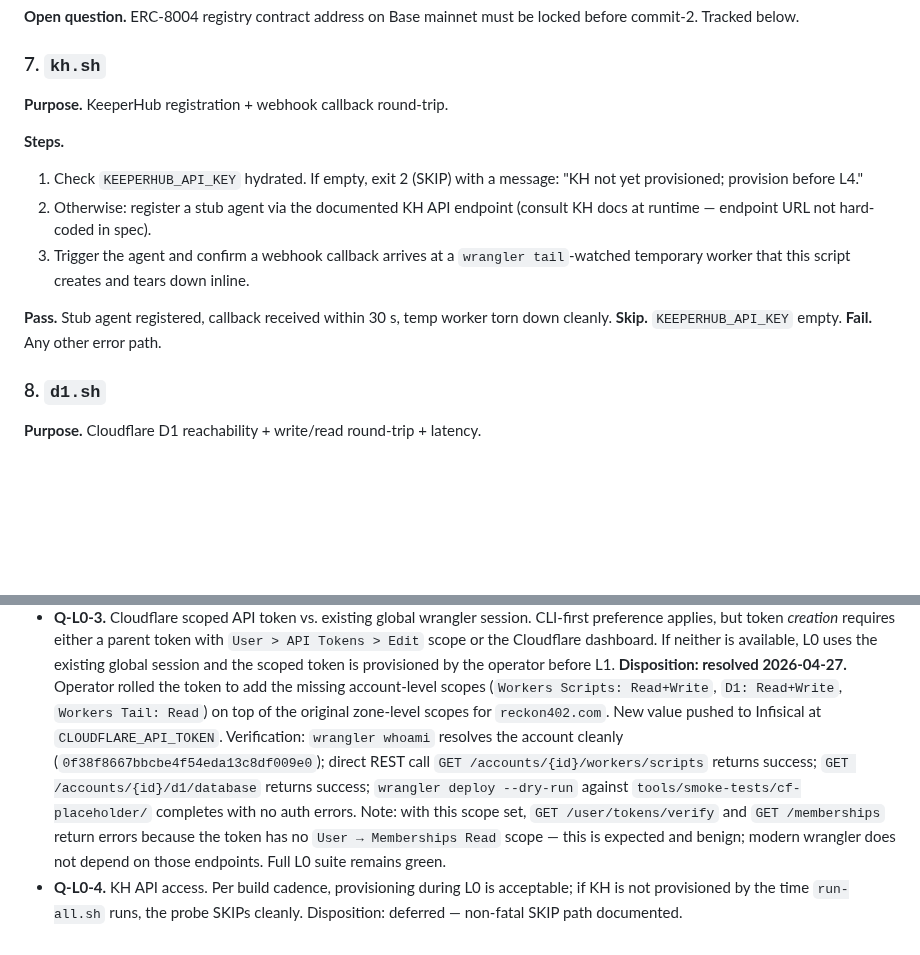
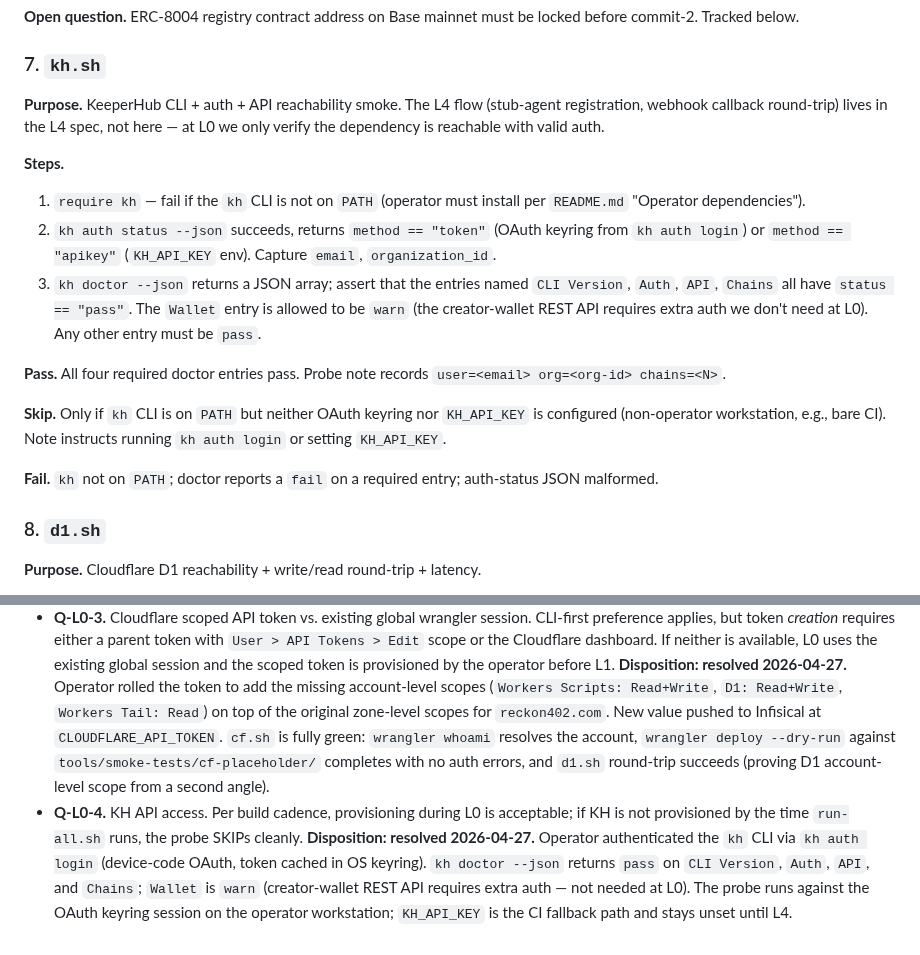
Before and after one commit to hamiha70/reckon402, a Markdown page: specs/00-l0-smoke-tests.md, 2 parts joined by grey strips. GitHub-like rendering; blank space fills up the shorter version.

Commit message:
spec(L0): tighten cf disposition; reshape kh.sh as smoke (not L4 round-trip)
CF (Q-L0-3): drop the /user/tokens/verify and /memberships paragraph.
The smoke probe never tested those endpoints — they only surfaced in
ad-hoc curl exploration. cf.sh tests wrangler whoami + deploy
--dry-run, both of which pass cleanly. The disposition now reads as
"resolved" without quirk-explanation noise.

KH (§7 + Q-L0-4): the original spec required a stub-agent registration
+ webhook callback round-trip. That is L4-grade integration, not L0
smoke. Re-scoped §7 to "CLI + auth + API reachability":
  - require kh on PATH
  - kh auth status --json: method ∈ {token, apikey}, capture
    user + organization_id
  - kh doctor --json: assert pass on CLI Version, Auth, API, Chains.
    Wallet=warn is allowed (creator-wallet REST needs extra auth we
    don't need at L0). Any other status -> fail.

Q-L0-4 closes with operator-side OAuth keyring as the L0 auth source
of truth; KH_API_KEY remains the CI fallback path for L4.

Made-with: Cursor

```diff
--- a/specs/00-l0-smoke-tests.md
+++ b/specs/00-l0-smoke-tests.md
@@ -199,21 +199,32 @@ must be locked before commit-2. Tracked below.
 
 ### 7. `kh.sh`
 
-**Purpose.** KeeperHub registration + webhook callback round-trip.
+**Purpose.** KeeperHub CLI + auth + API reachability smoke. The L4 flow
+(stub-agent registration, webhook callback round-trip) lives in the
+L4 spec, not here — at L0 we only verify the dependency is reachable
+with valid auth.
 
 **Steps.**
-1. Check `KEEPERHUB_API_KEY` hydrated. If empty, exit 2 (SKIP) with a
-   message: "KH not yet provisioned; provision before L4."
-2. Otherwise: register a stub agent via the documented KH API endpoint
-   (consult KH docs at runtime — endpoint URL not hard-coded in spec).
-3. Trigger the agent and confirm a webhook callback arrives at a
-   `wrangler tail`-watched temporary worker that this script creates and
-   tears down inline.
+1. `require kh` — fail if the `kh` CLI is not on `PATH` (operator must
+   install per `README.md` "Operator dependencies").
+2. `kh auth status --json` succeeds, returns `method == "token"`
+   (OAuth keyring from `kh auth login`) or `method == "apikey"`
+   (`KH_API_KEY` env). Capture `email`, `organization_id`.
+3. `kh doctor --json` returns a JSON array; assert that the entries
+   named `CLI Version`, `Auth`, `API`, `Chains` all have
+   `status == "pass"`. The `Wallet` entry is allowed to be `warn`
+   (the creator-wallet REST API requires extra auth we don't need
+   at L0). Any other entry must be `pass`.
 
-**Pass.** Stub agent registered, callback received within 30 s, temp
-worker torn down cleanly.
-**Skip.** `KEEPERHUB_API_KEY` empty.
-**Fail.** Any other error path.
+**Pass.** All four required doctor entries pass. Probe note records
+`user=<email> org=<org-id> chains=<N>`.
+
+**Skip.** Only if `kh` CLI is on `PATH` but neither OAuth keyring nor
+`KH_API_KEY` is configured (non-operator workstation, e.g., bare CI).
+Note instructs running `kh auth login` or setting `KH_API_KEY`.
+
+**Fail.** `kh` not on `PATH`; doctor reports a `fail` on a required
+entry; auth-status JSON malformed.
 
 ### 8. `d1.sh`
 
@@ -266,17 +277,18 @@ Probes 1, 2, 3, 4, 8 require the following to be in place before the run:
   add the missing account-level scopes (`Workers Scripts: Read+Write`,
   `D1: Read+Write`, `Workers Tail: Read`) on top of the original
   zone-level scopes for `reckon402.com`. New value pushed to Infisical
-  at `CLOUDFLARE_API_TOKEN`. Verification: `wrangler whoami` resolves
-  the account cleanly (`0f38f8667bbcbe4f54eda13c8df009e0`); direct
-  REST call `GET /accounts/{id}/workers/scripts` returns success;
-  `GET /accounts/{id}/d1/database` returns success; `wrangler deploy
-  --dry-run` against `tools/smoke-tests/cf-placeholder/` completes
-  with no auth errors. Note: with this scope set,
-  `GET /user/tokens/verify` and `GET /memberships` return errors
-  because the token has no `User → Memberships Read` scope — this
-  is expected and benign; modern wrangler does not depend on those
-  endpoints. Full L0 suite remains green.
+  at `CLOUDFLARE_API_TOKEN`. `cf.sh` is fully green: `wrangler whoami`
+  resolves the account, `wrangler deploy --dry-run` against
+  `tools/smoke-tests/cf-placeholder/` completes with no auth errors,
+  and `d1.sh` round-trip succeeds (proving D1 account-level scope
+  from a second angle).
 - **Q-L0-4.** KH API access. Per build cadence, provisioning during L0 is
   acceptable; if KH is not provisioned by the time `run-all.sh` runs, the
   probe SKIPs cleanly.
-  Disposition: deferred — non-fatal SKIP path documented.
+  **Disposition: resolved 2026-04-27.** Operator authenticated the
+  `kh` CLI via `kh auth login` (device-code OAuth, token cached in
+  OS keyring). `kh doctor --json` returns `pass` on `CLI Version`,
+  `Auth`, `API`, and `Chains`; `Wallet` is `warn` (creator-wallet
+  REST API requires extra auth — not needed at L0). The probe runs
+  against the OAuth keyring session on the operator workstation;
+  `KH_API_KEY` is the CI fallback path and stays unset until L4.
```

○ ○ ○ ○ ○ ○ ○

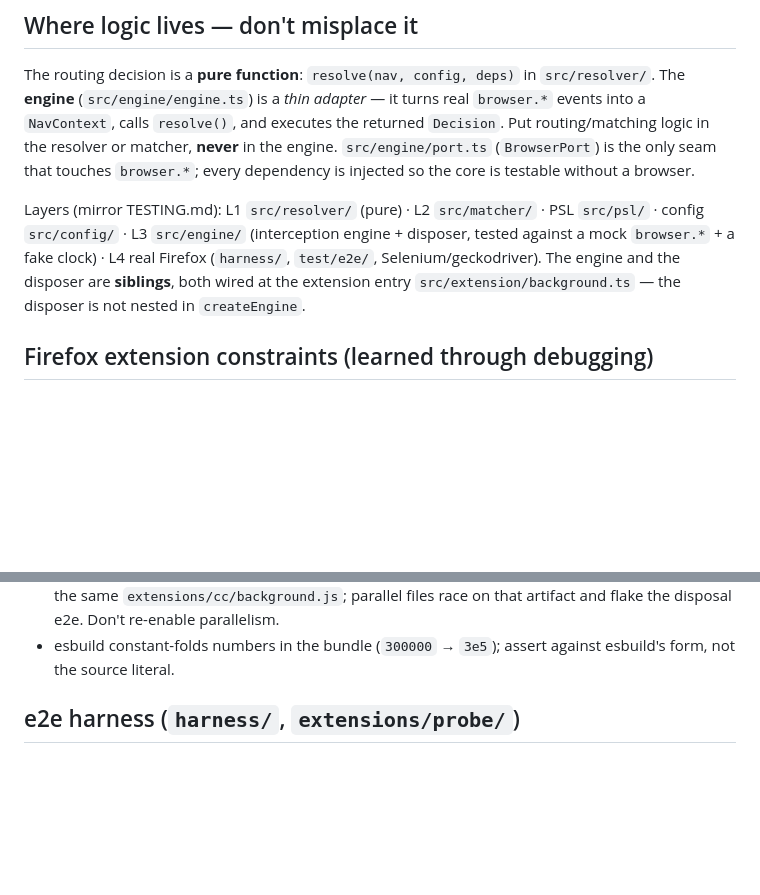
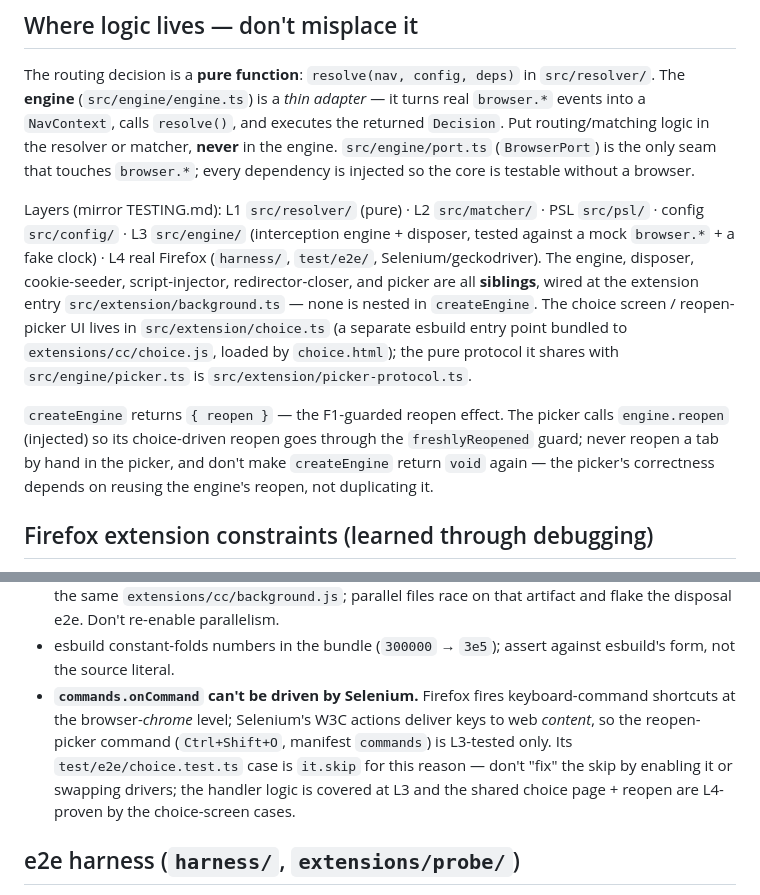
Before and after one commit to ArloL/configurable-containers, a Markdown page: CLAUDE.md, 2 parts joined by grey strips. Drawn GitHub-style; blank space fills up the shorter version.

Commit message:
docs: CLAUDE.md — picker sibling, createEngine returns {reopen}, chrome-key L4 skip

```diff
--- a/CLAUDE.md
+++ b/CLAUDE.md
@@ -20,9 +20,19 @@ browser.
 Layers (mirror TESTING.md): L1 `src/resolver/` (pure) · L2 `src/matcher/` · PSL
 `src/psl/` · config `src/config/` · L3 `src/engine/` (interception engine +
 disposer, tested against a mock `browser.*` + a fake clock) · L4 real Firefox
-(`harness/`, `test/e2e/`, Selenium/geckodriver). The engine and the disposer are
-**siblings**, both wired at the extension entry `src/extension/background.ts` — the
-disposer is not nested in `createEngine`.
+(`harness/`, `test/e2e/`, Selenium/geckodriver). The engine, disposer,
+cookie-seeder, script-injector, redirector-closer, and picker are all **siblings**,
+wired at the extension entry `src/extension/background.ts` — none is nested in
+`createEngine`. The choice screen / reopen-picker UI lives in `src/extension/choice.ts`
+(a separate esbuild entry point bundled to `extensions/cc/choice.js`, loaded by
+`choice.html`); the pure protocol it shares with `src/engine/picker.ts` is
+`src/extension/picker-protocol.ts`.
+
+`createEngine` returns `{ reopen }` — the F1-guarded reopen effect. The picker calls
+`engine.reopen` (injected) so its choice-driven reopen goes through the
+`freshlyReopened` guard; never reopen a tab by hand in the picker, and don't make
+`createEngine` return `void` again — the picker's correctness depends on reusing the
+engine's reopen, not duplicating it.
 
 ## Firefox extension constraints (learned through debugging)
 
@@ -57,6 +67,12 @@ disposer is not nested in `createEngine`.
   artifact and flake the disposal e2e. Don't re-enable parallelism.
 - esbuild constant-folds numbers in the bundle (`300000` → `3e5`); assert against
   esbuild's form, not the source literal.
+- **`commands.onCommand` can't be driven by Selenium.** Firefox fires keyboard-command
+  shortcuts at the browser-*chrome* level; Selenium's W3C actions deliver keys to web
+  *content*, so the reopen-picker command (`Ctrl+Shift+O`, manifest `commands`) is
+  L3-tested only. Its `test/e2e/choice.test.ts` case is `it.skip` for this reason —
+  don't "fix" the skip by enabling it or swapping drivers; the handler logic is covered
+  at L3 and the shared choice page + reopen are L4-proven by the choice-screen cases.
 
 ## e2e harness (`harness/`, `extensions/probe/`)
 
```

○ ○ ○ ○ ○ ○ ○

## AIM OF THE EXERCISE
In the entries above, find the line with "Before and after one commit to hamiha70/reckon402, a" and the line with "CF (Q-L0-3): drop", then restate word for word both of them and every line between, with nothing more.

## ANSWER TO THIS PROBLEM
Before and after one commit to hamiha70/reckon402, a Markdown page: specs/00-l0-smoke-tests.md, 2 parts joined by grey strips. GitHub-like rendering; blank space fills up the shorter version.

Commit message:
spec(L0): tighten cf disposition; reshape kh.sh as smoke (not L4 round-trip)
CF (Q-L0-3): drop the /user/tokens/verify and /memberships paragraph.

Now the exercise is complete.